(Records from a dataset)
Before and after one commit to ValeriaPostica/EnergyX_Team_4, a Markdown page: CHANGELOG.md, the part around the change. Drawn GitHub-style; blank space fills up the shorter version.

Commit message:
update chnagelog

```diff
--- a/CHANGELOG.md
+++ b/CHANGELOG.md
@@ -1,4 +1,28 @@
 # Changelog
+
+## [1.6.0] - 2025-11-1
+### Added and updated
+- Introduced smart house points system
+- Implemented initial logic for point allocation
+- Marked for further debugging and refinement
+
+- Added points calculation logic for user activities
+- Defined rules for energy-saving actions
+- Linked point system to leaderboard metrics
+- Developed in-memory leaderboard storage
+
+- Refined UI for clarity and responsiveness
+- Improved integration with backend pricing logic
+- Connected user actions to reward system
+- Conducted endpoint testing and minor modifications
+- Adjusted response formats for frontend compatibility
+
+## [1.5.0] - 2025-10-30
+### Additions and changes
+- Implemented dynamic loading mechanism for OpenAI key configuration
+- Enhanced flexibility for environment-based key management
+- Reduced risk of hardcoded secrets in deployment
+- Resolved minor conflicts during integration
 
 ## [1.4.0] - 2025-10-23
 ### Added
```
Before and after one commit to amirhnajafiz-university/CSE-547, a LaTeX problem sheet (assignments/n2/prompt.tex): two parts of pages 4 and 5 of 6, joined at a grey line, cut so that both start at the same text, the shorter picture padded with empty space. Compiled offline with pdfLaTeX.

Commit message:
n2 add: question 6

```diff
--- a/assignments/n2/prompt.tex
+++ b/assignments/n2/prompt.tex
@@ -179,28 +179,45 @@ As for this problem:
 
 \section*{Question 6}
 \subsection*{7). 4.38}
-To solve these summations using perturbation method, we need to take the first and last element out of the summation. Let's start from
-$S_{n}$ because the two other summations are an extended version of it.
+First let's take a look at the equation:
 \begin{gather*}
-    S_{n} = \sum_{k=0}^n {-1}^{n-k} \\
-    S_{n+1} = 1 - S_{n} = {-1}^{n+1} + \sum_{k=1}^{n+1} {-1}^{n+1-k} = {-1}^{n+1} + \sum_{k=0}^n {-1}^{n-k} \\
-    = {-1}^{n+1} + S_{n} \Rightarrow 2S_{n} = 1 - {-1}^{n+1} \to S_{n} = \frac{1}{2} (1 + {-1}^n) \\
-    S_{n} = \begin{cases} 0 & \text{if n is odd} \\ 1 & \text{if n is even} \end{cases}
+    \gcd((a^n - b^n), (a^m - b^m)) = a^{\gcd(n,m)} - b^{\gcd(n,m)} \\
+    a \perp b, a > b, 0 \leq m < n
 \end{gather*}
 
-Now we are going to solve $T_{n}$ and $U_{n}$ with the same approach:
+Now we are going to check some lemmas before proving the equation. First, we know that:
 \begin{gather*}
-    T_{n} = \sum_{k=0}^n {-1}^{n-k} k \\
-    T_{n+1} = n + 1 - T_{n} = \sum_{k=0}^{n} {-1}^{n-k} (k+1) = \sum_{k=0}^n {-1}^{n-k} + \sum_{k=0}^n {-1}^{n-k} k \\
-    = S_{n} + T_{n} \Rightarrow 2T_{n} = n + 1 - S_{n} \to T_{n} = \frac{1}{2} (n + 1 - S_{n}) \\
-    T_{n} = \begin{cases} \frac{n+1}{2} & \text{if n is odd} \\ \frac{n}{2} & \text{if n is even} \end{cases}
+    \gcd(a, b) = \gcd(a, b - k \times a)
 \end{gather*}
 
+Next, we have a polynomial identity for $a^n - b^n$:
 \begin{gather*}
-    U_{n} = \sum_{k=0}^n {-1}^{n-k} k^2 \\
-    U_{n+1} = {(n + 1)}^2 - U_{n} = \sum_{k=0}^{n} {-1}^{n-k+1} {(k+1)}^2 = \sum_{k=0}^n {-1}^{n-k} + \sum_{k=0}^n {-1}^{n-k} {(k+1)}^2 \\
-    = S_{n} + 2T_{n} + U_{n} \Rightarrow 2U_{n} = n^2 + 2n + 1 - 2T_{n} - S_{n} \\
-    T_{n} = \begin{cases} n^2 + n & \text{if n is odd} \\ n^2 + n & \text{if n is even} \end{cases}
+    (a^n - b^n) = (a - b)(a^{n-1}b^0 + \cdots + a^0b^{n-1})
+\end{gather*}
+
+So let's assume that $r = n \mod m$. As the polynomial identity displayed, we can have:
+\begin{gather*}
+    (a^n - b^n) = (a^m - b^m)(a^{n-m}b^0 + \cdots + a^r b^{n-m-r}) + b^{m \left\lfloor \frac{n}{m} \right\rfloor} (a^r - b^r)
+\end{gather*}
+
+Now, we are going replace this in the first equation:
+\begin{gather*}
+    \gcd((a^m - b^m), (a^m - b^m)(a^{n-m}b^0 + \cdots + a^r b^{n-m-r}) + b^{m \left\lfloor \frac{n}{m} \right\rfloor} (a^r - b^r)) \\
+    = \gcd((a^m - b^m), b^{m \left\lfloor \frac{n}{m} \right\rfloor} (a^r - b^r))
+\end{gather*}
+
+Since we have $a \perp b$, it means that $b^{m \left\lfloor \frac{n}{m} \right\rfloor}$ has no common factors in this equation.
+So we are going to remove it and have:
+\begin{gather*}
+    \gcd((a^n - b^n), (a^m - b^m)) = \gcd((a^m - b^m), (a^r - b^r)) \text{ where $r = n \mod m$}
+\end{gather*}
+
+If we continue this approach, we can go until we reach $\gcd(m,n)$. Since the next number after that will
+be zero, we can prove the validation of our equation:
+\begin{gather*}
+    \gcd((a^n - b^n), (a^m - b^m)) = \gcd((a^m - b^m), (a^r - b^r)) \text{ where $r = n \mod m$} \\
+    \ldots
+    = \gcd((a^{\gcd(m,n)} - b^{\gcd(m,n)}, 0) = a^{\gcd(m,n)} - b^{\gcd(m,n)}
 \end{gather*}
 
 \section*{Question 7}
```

(EXERCISE BRIEF)
Repeat the data verbatim.

(ANSWER SPACE)
Before and after one commit to ValeriaPostica/EnergyX_Team_4, a Markdown page: CHANGELOG.md, the part around the change. Drawn GitHub-style; blank space fills up the shorter version.

Commit message:
update chnagelog

```diff
--- a/CHANGELOG.md
+++ b/CHANGELOG.md
@@ -1,4 +1,28 @@
 # Changelog
+
+## [1.6.0] - 2025-11-1
+### Added and updated
+- Introduced smart house points system
+- Implemented initial logic for point allocation
+- Marked for further debugging and refinement
+
+- Added points calculation logic for user activities
+- Defined rules for energy-saving actions
+- Linked point system to leaderboard metrics
+- Developed in-memory leaderboard storage
+
+- Refined UI for clarity and responsiveness
+- Improved integration with backend pricing logic
+- Connected user actions to reward system
+- Conducted endpoint testing and minor modifications
+- Adjusted response formats for frontend compatibility
+
+## [1.5.0] - 2025-10-30
+### Additions and changes
+- Implemented dynamic loading mechanism for OpenAI key configuration
+- Enhanced flexibility for environment-based key management
+- Reduced risk of hardcoded secrets in deployment
+- Resolved minor conflicts during integration
 
 ## [1.4.0] - 2025-10-23
 ### Added
```
Before and after one commit to amirhnajafiz-university/CSE-547, a LaTeX problem sheet (assignments/n2/prompt.tex): two parts of pages 4 and 5 of 6, joined at a grey line, cut so that both start at the same text, the shorter picture padded with empty space. Compiled offline with pdfLaTeX.

Commit message:
n2 add: question 6

```diff
--- a/assignments/n2/prompt.tex
+++ b/assignments/n2/prompt.tex
@@ -179,28 +179,45 @@ As for this problem:
 
 \section*{Question 6}
 \subsection*{7). 4.38}
-To solve these summations using perturbation method, we need to take the first and last element out of the summation. Let's start from
-$S_{n}$ because the two other summations are an extended version of it.
+First let's take a look at the equation:
 \begin{gather*}
-    S_{n} = \sum_{k=0}^n {-1}^{n-k} \\
-    S_{n+1} = 1 - S_{n} = {-1}^{n+1} + \sum_{k=1}^{n+1} {-1}^{n+1-k} = {-1}^{n+1} + \sum_{k=0}^n {-1}^{n-k} \\
-    = {-1}^{n+1} + S_{n} \Rightarrow 2S_{n} = 1 - {-1}^{n+1} \to S_{n} = \frac{1}{2} (1 + {-1}^n) \\
-    S_{n} = \begin{cases} 0 & \text{if n is odd} \\ 1 & \text{if n is even} \end{cases}
+    \gcd((a^n - b^n), (a^m - b^m)) = a^{\gcd(n,m)} - b^{\gcd(n,m)} \\
+    a \perp b, a > b, 0 \leq m < n
 \end{gather*}
 
-Now we are going to solve $T_{n}$ and $U_{n}$ with the same approach:
+Now we are going to check some lemmas before proving the equation. First, we know that:
 \begin{gather*}
-    T_{n} = \sum_{k=0}^n {-1}^{n-k} k \\
-    T_{n+1} = n + 1 - T_{n} = \sum_{k=0}^{n} {-1}^{n-k} (k+1) = \sum_{k=0}^n {-1}^{n-k} + \sum_{k=0}^n {-1}^{n-k} k \\
-    = S_{n} + T_{n} \Rightarrow 2T_{n} = n + 1 - S_{n} \to T_{n} = \frac{1}{2} (n + 1 - S_{n}) \\
-    T_{n} = \begin{cases} \frac{n+1}{2} & \text{if n is odd} \\ \frac{n}{2} & \text{if n is even} \end{cases}
+    \gcd(a, b) = \gcd(a, b - k \times a)
 \end{gather*}
 
+Next, we have a polynomial identity for $a^n - b^n$:
 \begin{gather*}
-    U_{n} = \sum_{k=0}^n {-1}^{n-k} k^2 \\
-    U_{n+1} = {(n + 1)}^2 - U_{n} = \sum_{k=0}^{n} {-1}^{n-k+1} {(k+1)}^2 = \sum_{k=0}^n {-1}^{n-k} + \sum_{k=0}^n {-1}^{n-k} {(k+1)}^2 \\
-    = S_{n} + 2T_{n} + U_{n} \Rightarrow 2U_{n} = n^2 + 2n + 1 - 2T_{n} - S_{n} \\
-    T_{n} = \begin{cases} n^2 + n & \text{if n is odd} \\ n^2 + n & \text{if n is even} \end{cases}
+    (a^n - b^n) = (a - b)(a^{n-1}b^0 + \cdots + a^0b^{n-1})
+\end{gather*}
+
+So let's assume that $r = n \mod m$. As the polynomial identity displayed, we can have:
+\begin{gather*}
+    (a^n - b^n) = (a^m - b^m)(a^{n-m}b^0 + \cdots + a^r b^{n-m-r}) + b^{m \left\lfloor \frac{n}{m} \right\rfloor} (a^r - b^r)
+\end{gather*}
+
+Now, we are going replace this in the first equation:
+\begin{gather*}
+    \gcd((a^m - b^m), (a^m - b^m)(a^{n-m}b^0 + \cdots + a^r b^{n-m-r}) + b^{m \left\lfloor \frac{n}{m} \right\rfloor} (a^r - b^r)) \\
+    = \gcd((a^m - b^m), b^{m \left\lfloor \frac{n}{m} \right\rfloor} (a^r - b^r))
+\end{gather*}
+
+Since we have $a \perp b$, it means that $b^{m \left\lfloor \frac{n}{m} \right\rfloor}$ has no common factors in this equation.
+So we are going to remove it and have:
+\begin{gather*}
+    \gcd((a^n - b^n), (a^m - b^m)) = \gcd((a^m - b^m), (a^r - b^r)) \text{ where $r = n \mod m$}
+\end{gather*}
+
+If we continue this approach, we can go until we reach $\gcd(m,n)$. Since the next number after that will
+be zero, we can prove the validation of our equation:
+\begin{gather*}
+    \gcd((a^n - b^n), (a^m - b^m)) = \gcd((a^m - b^m), (a^r - b^r)) \text{ where $r = n \mod m$} \\
+    \ldots
+    = \gcd((a^{\gcd(m,n)} - b^{\gcd(m,n)}, 0) = a^{\gcd(m,n)} - b^{\gcd(m,n)}
 \end{gather*}
 
 \section*{Question 7}
```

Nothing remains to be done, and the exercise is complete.